─── Listed records

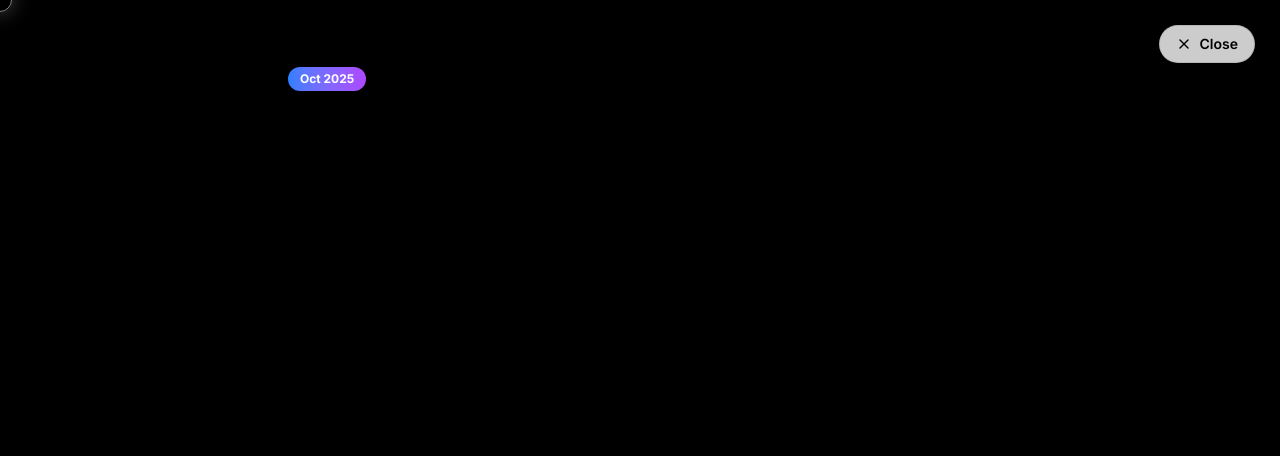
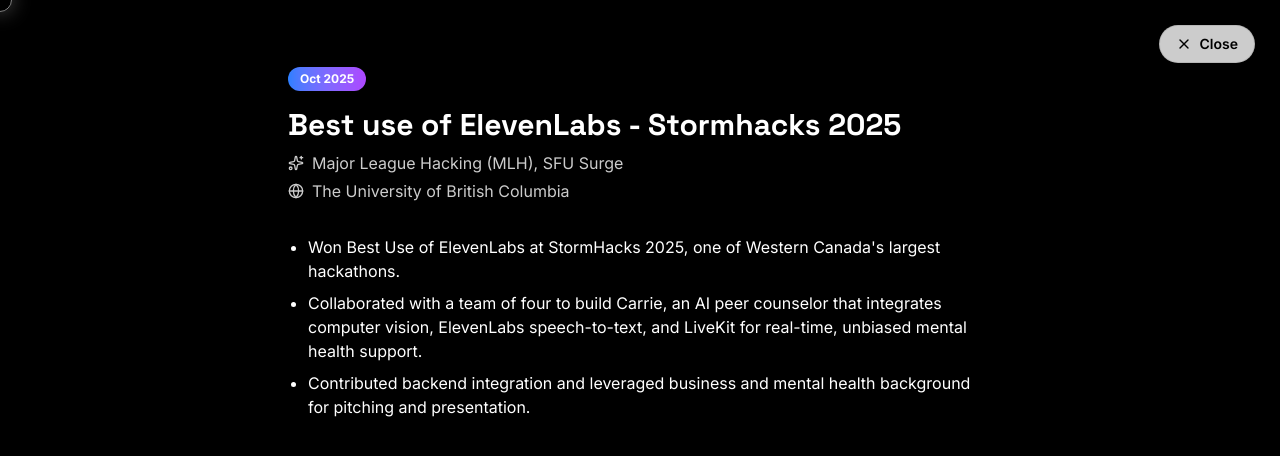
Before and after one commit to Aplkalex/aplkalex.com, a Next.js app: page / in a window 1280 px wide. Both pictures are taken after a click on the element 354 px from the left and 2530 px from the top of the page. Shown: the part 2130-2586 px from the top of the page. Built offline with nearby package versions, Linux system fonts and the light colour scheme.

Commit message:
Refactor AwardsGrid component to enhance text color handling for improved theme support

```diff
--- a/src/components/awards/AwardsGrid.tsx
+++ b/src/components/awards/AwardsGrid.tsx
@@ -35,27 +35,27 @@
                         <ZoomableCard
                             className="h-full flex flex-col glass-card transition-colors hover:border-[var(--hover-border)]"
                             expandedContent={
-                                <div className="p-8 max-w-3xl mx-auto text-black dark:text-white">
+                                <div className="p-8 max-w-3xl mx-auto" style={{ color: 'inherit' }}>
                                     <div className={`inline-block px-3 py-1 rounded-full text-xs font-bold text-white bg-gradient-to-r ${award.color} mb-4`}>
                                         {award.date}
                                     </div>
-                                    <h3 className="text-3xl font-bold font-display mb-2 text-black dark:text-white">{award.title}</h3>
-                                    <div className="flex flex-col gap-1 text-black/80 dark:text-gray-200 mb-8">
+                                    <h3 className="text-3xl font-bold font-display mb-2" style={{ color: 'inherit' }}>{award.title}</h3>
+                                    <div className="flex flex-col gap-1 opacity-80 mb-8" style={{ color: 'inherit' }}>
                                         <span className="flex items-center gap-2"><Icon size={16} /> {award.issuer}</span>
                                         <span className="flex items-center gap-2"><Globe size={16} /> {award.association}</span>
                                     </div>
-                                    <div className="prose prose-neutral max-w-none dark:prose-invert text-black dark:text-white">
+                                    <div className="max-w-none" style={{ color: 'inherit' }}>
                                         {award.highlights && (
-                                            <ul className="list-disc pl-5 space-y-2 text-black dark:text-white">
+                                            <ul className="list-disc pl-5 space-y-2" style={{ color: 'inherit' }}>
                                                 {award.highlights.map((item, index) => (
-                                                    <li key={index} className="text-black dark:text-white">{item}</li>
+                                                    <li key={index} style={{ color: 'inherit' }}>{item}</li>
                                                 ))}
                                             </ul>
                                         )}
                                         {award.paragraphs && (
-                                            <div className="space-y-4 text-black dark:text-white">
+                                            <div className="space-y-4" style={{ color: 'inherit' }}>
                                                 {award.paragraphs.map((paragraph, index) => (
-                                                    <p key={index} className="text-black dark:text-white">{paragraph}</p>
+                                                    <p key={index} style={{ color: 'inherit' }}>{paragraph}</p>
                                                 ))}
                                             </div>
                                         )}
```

──────
─── Listed records

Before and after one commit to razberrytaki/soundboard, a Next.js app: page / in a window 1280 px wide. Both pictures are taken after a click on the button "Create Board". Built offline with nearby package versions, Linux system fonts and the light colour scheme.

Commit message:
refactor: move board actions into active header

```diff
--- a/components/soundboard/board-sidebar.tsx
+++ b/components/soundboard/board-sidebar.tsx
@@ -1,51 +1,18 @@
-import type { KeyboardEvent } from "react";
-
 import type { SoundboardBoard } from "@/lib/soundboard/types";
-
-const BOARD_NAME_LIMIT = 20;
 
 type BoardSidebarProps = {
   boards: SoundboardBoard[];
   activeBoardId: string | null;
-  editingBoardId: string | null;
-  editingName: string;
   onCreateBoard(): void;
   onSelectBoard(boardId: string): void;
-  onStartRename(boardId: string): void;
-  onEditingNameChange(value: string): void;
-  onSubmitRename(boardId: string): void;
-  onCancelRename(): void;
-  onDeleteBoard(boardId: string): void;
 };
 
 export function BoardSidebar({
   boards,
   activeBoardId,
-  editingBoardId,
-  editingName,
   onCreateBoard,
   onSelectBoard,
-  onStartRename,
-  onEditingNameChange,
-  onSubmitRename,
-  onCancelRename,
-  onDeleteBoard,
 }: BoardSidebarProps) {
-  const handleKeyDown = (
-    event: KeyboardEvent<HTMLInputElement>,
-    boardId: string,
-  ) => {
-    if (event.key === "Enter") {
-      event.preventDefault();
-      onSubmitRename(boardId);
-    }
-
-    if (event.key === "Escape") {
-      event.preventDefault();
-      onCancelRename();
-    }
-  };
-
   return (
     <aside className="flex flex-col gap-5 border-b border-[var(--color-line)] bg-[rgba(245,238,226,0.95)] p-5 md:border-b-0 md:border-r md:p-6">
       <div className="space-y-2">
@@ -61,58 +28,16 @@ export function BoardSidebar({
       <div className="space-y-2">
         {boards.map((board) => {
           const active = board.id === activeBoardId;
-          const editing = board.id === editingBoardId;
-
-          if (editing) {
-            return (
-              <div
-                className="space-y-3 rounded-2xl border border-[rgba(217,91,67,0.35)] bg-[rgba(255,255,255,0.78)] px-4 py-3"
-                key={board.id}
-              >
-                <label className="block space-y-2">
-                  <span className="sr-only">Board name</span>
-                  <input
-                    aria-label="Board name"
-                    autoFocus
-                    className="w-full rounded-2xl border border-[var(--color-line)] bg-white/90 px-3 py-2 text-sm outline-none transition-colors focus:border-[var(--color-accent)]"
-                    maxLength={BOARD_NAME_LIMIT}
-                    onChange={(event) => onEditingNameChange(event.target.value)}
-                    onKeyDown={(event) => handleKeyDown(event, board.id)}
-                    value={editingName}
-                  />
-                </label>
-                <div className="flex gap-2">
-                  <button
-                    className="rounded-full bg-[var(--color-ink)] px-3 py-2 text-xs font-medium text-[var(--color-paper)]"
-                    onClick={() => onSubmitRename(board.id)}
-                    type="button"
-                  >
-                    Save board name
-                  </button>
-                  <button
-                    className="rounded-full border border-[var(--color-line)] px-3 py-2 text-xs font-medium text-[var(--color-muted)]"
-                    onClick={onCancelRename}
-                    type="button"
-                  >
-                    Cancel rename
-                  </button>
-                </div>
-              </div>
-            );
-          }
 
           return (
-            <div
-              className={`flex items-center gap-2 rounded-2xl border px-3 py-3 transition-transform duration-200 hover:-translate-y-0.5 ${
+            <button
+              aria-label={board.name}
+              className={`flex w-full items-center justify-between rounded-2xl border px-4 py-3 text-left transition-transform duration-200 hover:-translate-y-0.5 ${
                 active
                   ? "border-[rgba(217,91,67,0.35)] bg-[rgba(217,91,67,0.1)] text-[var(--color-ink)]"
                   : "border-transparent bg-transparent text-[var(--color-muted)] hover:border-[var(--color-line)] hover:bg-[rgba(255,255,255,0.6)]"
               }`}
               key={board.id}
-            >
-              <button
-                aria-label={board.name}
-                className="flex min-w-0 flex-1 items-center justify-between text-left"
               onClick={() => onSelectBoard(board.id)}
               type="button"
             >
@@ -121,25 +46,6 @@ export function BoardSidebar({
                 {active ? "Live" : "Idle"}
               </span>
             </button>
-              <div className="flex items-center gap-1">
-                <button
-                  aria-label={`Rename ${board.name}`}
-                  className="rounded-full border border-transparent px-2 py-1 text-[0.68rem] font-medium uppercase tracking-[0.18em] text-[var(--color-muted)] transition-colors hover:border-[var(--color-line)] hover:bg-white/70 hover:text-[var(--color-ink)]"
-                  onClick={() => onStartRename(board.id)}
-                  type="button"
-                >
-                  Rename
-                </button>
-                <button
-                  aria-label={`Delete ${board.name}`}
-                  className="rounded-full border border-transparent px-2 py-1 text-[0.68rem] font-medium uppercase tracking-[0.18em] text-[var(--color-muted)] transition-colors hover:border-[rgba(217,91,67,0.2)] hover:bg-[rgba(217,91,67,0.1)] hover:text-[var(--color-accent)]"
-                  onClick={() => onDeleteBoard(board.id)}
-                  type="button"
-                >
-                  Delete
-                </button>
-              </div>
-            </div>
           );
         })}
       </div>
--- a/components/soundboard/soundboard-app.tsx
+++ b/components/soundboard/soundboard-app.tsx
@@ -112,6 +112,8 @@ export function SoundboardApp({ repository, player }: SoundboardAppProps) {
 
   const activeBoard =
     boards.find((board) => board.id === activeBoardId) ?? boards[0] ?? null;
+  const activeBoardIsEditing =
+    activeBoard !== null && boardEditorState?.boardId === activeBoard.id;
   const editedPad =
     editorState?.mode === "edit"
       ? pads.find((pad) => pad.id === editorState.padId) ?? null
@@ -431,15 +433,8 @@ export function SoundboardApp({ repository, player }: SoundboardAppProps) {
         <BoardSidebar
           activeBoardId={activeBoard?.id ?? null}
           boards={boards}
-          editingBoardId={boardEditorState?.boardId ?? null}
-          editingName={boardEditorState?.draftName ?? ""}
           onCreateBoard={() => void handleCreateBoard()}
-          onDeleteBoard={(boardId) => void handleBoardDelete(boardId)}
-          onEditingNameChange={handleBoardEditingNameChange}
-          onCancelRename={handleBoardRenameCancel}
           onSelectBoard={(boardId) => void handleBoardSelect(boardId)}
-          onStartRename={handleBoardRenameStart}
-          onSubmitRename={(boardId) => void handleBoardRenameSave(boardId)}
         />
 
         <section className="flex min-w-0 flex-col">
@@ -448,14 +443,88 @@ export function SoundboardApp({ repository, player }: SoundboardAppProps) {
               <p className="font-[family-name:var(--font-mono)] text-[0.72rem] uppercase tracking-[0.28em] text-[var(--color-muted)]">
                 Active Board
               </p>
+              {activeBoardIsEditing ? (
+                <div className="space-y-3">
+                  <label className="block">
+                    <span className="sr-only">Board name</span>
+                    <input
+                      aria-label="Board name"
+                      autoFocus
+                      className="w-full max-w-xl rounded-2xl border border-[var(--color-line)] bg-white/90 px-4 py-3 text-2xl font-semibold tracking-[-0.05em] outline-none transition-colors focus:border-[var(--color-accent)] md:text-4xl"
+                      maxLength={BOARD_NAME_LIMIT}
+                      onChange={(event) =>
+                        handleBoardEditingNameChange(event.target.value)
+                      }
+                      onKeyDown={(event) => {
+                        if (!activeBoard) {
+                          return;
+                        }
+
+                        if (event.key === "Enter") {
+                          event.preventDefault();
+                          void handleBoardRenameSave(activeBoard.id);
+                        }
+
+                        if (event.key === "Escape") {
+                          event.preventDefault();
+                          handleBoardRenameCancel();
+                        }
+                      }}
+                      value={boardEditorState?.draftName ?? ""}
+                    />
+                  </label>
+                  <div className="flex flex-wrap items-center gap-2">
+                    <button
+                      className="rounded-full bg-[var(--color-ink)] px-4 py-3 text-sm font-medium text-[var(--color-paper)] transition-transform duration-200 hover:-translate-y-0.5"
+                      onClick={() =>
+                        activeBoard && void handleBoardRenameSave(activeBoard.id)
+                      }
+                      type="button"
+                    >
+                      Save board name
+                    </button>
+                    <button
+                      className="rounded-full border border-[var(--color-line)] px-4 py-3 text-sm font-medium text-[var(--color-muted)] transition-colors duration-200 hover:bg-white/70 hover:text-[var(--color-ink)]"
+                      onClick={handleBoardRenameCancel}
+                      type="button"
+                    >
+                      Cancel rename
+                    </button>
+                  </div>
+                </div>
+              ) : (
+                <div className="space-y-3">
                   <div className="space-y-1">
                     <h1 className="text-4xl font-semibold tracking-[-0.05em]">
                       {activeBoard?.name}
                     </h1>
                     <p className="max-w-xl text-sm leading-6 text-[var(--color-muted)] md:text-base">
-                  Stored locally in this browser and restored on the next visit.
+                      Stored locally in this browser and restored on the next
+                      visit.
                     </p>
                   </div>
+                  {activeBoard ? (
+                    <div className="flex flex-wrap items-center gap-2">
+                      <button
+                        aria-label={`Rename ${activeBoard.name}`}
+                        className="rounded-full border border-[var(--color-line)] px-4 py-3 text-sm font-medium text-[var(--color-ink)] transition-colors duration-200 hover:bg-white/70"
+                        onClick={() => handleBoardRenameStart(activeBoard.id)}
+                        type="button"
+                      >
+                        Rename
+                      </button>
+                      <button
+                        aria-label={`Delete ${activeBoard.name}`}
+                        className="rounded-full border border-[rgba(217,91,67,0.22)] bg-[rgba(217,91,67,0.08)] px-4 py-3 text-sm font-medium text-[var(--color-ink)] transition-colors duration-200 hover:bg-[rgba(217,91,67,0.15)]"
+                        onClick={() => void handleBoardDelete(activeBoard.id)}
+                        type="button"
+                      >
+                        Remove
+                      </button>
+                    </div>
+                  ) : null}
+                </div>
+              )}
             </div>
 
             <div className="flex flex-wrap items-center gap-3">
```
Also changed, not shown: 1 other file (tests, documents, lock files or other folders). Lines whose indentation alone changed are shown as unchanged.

──────

Task to carry out
Collect the lines of the data that carry the word "const".

Answer area
-const BOARD_NAME_LIMIT = 20;
-  const handleKeyDown = (
           const active = board.id === activeBoardId;
-          const editing = board.id === editingBoardId;
   const activeBoard =
+  const activeBoardIsEditing =
   const editedPad =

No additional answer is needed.